Your answer needs to include each line of the records in which the string "have" can be found.
(Exercise inputs begins)
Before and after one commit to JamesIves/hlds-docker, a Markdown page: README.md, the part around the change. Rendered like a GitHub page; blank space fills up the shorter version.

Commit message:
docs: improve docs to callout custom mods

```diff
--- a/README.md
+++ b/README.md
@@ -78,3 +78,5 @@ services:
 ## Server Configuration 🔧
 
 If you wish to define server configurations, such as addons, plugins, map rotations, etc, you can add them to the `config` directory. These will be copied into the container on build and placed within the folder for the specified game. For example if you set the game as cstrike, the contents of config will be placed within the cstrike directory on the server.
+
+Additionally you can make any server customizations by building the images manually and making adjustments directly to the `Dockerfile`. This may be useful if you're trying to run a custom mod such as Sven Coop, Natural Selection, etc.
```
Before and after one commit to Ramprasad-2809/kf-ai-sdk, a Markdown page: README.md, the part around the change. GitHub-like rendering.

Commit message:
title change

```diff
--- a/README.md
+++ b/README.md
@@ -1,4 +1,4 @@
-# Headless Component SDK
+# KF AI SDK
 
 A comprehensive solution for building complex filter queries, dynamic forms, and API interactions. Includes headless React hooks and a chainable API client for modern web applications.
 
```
(Exercise inputs ends)
(Exercise inputs begins)
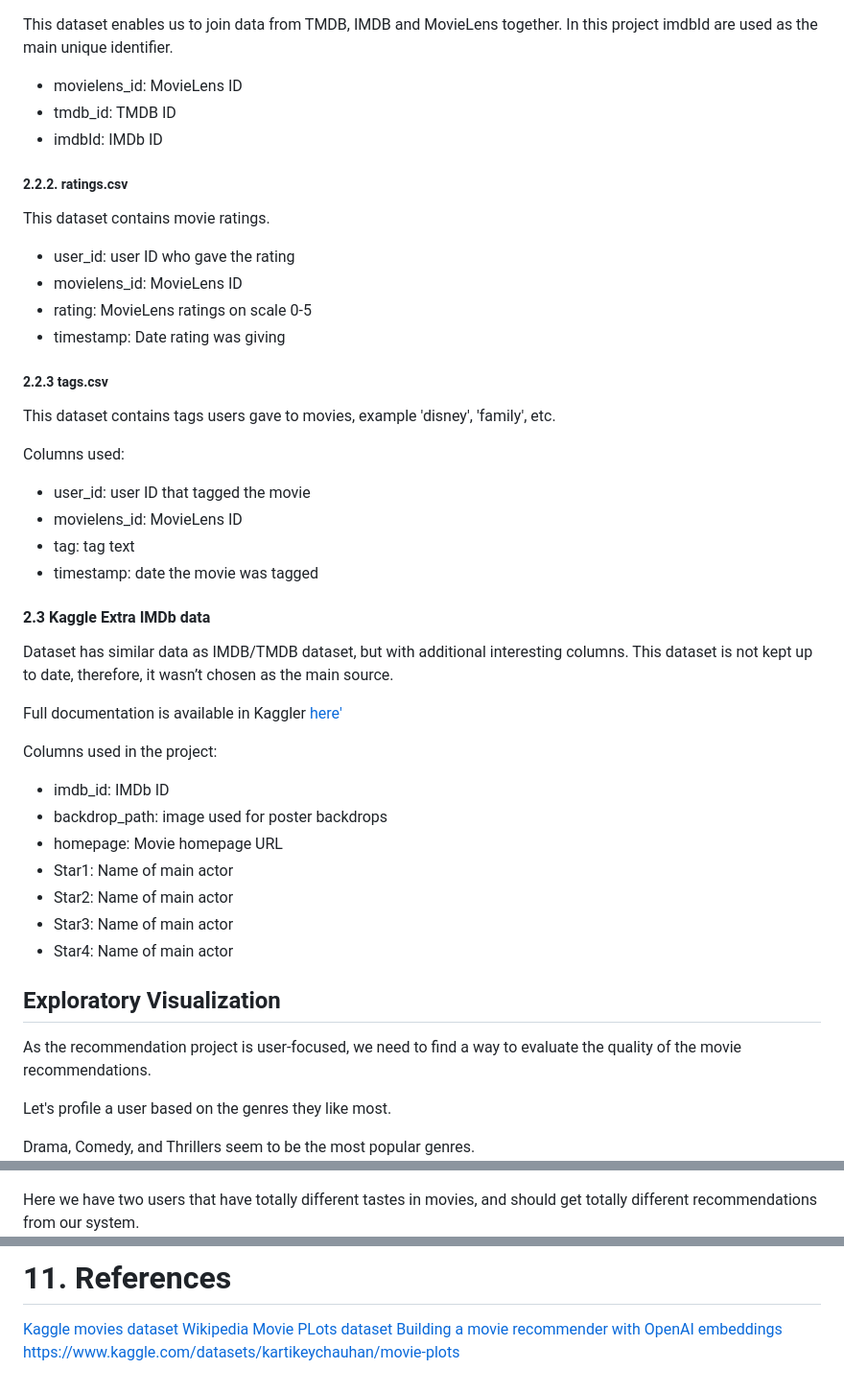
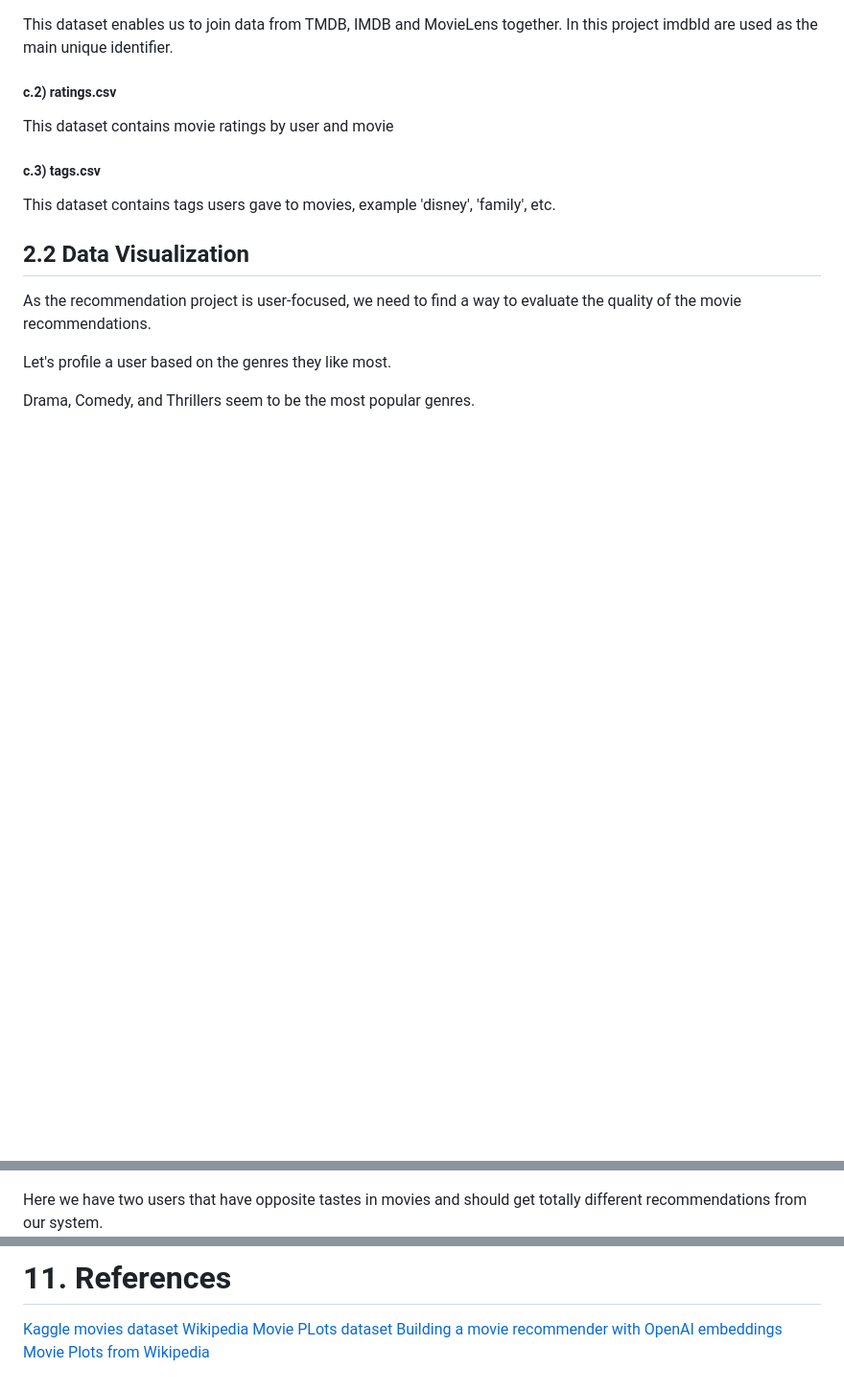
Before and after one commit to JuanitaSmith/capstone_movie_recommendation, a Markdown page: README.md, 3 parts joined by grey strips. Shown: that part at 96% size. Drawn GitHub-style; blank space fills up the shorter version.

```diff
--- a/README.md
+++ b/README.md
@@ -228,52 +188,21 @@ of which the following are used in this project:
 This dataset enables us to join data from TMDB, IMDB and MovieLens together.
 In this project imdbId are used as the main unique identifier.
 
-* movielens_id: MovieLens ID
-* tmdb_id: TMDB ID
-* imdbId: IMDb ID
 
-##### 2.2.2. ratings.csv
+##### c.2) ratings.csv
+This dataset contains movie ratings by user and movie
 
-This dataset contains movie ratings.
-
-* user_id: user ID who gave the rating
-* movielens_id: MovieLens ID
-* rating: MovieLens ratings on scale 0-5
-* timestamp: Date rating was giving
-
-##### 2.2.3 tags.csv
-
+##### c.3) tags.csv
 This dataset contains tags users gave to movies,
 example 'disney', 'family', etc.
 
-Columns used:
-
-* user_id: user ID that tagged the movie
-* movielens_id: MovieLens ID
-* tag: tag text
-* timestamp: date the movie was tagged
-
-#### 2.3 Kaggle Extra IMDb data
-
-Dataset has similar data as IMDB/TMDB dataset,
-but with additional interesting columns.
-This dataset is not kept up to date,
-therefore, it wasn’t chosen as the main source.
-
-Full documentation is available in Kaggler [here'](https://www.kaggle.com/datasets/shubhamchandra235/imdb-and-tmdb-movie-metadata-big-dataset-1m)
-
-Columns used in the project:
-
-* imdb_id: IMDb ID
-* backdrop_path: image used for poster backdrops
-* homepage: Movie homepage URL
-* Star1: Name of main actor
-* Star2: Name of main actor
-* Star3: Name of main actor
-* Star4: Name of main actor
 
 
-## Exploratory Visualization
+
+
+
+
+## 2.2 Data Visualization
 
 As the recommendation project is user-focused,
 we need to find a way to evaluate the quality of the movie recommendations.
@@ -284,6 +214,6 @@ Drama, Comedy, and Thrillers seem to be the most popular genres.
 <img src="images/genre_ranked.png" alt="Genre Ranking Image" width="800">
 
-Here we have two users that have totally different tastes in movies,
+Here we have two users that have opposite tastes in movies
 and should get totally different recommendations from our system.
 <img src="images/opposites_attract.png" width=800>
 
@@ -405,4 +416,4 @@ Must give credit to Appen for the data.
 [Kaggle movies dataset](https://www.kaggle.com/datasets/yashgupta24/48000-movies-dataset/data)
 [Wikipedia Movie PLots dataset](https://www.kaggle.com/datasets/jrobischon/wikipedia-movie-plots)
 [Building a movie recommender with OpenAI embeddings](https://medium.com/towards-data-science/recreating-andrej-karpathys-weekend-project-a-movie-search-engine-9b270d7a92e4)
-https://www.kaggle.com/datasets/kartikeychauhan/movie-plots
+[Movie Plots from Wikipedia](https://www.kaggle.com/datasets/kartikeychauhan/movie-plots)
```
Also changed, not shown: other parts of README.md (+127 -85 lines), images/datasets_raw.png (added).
(Exercise inputs ends)
(Exercise inputs begins)
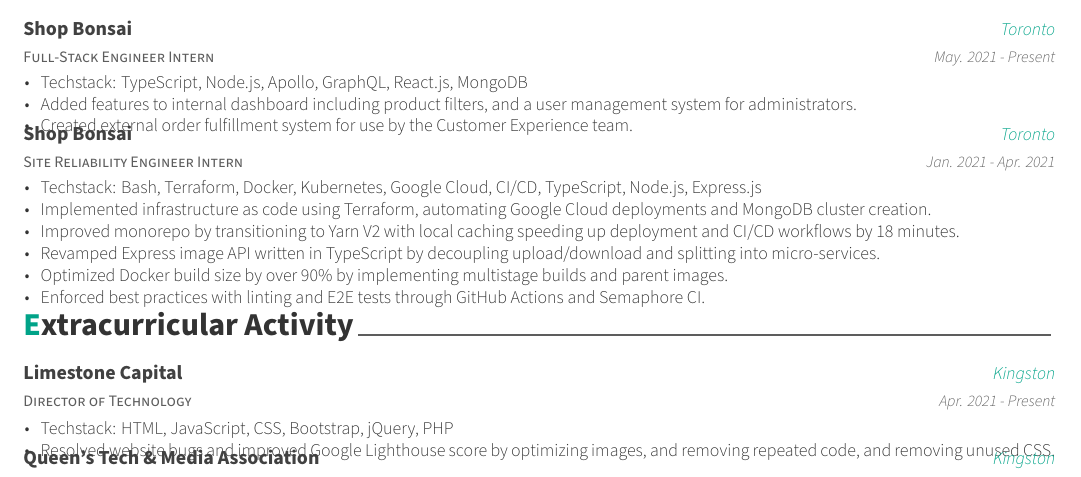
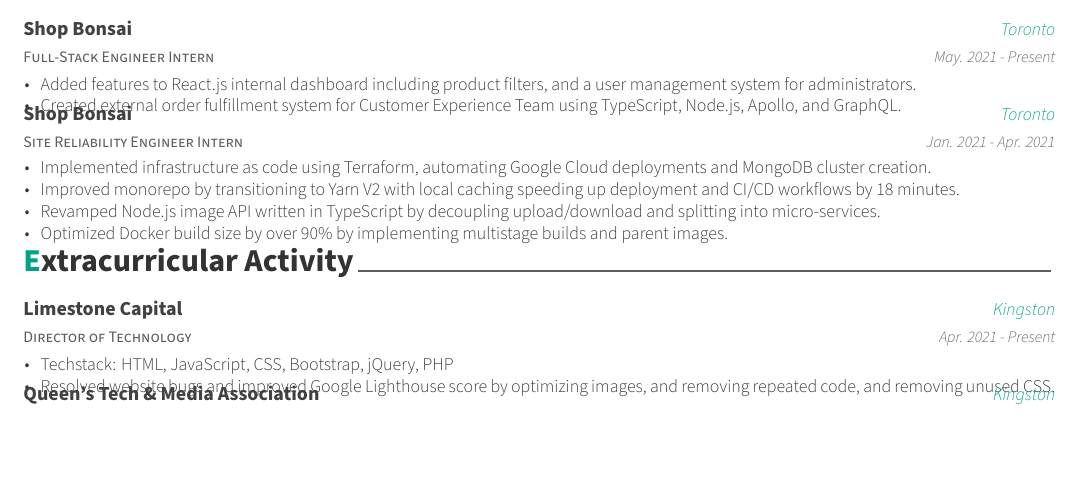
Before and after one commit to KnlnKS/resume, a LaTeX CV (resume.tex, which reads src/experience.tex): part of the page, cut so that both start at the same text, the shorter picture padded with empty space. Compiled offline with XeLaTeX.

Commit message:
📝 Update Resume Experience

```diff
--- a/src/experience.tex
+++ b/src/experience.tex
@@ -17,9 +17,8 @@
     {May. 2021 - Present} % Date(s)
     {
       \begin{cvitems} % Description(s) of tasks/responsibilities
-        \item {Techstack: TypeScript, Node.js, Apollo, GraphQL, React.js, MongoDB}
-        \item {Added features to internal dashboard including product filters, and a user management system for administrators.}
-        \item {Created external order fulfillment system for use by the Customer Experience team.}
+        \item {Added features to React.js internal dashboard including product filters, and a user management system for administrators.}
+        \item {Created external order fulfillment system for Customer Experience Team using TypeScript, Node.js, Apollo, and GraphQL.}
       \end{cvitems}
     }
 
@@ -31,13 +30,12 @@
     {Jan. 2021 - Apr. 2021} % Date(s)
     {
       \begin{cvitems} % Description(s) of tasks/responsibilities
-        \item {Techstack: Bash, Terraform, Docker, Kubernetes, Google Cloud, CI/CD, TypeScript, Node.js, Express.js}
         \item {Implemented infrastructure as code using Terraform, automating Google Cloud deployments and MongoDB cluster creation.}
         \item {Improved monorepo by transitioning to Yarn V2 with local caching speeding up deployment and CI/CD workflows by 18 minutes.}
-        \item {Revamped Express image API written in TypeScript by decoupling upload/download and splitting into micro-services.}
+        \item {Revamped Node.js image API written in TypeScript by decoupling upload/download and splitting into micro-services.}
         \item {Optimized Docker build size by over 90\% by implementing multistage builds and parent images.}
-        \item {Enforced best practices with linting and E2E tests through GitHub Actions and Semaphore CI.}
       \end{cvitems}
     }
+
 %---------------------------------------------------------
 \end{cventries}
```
(Exercise inputs ends)
## Response for this exercise
-Here we have two users that have totally different tastes in movies,
+Here we have two users that have opposite tastes in movies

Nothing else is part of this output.